◆ Exercise description:
Copy every line that holds the string "amber" from the data below.

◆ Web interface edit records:
--------

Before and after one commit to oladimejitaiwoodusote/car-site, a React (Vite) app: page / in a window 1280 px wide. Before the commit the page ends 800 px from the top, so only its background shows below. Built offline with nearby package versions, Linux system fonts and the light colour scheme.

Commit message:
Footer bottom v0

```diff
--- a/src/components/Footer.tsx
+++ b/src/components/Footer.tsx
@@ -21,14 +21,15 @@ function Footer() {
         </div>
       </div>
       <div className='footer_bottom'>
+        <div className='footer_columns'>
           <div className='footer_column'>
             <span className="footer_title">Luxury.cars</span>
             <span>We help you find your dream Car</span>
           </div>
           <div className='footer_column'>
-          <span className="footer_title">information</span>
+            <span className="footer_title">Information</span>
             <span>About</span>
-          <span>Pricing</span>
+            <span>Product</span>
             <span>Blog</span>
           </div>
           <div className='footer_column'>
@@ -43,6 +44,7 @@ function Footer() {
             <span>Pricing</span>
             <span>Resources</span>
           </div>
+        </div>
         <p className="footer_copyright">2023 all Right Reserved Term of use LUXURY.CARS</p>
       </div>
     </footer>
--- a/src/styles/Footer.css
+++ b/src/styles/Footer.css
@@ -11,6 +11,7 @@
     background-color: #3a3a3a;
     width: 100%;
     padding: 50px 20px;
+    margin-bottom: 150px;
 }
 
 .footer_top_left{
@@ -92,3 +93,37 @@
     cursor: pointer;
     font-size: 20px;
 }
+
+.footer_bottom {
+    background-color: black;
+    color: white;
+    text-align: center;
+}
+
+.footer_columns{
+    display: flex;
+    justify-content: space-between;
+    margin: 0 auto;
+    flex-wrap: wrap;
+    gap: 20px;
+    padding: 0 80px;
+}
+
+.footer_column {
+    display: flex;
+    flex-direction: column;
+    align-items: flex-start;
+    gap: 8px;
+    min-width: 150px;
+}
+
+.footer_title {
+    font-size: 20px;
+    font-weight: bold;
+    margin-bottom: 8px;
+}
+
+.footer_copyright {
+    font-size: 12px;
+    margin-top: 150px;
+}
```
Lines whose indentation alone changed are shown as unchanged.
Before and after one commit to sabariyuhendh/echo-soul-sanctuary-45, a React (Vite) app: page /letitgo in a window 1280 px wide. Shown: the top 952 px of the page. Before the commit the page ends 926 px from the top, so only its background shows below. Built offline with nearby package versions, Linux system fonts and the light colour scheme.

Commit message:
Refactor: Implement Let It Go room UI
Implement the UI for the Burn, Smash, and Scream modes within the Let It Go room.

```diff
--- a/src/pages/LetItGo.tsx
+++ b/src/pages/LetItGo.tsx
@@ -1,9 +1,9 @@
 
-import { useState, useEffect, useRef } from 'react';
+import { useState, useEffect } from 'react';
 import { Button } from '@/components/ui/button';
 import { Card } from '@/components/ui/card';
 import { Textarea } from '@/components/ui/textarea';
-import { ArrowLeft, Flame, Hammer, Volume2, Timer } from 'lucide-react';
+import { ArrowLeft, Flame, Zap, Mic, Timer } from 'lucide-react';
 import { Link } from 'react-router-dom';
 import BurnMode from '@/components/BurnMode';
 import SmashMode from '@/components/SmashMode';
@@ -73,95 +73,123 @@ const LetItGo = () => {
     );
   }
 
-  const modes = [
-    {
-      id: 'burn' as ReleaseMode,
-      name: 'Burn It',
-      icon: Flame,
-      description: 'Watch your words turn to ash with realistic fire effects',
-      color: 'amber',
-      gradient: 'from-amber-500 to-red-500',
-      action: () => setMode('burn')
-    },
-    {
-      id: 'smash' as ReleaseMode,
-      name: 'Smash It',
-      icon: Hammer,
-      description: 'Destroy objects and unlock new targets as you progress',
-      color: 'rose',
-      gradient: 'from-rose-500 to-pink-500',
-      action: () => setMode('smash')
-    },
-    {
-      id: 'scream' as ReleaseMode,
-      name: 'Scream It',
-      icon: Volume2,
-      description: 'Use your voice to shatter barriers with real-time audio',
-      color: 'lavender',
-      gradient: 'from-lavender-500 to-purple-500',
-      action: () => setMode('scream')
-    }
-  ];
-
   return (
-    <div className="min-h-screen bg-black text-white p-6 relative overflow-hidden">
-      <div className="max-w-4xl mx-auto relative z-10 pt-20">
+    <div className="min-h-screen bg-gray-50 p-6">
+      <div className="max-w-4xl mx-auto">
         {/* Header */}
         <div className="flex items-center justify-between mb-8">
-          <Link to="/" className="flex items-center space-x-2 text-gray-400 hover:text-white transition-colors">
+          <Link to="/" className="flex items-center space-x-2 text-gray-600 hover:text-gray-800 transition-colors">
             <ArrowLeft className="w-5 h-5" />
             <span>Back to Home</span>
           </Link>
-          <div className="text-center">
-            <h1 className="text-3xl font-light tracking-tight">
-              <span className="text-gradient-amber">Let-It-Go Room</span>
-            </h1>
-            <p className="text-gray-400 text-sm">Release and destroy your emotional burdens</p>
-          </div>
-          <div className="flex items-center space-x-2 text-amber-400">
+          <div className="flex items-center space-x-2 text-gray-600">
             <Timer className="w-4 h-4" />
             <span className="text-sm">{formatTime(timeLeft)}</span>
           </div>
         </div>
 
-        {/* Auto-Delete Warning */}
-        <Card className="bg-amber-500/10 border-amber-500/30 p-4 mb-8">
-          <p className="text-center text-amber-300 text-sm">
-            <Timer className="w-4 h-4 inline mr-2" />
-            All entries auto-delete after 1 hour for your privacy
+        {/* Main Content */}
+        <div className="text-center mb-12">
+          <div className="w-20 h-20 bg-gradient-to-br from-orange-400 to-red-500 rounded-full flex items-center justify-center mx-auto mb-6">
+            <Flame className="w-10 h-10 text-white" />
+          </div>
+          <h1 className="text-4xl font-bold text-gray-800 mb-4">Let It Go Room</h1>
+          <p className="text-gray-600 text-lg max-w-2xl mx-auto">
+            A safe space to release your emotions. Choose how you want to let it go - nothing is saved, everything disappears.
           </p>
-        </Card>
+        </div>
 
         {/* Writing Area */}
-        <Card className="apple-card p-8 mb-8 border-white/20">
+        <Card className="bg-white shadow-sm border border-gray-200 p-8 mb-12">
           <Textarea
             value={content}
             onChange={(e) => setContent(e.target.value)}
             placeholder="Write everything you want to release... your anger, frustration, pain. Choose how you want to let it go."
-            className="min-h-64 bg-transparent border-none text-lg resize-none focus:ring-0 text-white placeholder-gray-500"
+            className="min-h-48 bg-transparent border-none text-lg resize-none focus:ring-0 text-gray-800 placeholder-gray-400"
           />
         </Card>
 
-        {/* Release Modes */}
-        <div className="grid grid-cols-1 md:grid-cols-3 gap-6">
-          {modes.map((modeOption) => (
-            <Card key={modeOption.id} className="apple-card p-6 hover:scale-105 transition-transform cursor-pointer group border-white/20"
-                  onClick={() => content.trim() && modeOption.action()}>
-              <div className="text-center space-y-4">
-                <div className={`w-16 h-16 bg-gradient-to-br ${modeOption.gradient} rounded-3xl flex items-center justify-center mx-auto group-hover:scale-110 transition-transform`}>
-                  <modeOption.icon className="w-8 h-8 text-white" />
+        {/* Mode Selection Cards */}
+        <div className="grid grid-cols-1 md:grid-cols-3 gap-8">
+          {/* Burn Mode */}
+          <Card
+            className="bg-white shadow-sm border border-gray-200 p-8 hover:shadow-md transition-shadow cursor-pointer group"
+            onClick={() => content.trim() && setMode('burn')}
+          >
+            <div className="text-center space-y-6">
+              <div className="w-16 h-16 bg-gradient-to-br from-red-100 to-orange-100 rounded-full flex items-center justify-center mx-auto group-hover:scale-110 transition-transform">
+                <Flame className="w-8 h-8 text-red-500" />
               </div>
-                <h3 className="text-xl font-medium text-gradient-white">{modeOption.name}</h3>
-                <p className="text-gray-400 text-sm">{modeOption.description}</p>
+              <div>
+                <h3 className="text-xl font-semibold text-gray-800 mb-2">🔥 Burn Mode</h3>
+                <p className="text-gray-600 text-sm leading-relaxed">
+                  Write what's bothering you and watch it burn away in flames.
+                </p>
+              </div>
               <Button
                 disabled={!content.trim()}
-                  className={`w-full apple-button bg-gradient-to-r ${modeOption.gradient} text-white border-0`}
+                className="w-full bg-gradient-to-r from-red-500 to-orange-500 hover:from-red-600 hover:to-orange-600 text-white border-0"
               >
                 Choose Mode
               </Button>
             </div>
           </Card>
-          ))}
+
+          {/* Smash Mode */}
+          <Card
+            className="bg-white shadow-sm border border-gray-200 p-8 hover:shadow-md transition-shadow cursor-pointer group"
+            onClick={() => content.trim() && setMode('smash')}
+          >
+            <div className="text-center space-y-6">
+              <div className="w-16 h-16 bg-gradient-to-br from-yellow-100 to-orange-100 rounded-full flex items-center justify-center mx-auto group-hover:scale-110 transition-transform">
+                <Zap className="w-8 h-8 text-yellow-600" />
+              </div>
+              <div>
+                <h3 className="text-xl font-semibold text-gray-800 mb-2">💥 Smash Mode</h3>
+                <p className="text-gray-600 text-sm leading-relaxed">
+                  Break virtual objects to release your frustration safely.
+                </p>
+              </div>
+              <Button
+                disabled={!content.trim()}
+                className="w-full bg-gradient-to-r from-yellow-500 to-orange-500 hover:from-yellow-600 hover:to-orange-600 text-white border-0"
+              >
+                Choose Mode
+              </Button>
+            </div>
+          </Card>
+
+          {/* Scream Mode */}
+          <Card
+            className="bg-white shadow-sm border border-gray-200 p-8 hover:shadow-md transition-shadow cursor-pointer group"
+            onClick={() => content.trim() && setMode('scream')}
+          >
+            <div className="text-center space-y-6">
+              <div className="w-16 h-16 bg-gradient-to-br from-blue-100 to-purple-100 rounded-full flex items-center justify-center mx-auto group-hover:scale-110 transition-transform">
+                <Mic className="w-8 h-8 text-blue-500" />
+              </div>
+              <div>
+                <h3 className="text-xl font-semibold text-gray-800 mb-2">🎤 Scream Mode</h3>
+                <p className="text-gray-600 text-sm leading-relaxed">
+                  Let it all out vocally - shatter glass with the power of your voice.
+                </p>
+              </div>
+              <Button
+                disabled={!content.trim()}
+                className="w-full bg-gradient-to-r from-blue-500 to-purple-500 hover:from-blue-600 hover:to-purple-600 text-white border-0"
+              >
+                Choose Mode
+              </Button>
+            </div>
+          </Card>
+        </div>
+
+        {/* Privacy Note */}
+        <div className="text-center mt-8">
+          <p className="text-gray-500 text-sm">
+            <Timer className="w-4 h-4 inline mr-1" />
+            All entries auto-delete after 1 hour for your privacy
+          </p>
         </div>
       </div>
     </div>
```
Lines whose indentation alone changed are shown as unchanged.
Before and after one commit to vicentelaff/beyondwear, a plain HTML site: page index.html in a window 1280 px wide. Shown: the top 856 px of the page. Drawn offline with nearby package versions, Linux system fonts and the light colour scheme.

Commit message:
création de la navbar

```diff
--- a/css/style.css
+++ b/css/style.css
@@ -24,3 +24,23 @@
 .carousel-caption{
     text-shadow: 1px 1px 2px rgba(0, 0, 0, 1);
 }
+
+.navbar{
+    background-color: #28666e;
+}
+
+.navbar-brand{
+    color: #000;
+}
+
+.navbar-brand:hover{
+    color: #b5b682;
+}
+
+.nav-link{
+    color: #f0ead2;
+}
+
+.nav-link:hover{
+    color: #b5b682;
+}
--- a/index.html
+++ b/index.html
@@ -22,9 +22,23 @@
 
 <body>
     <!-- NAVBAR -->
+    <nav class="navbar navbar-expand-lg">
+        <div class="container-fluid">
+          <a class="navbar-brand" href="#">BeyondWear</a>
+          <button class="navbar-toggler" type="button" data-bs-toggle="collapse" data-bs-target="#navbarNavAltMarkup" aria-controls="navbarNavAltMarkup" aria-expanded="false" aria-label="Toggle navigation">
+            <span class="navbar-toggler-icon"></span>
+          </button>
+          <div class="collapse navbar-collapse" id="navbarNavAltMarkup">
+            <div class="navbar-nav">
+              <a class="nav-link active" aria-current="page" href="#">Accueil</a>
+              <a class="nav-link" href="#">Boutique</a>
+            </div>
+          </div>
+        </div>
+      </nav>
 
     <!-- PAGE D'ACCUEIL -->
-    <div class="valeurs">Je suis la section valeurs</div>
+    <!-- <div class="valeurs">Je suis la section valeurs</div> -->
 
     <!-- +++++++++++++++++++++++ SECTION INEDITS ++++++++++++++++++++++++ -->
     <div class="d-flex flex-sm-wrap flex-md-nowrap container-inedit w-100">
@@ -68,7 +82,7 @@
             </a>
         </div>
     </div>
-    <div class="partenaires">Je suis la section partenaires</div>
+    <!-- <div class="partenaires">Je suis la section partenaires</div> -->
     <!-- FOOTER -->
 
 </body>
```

--------

◆ The completed task:
-      color: 'amber',
-      gradient: 'from-amber-500 to-red-500',
-              <span className="text-gradient-amber">Let-It-Go Room</span>
-          <div className="flex items-center space-x-2 text-amber-400">
-        <Card className="bg-amber-500/10 border-amber-500/30 p-4 mb-8">
-          <p className="text-center text-amber-300 text-sm">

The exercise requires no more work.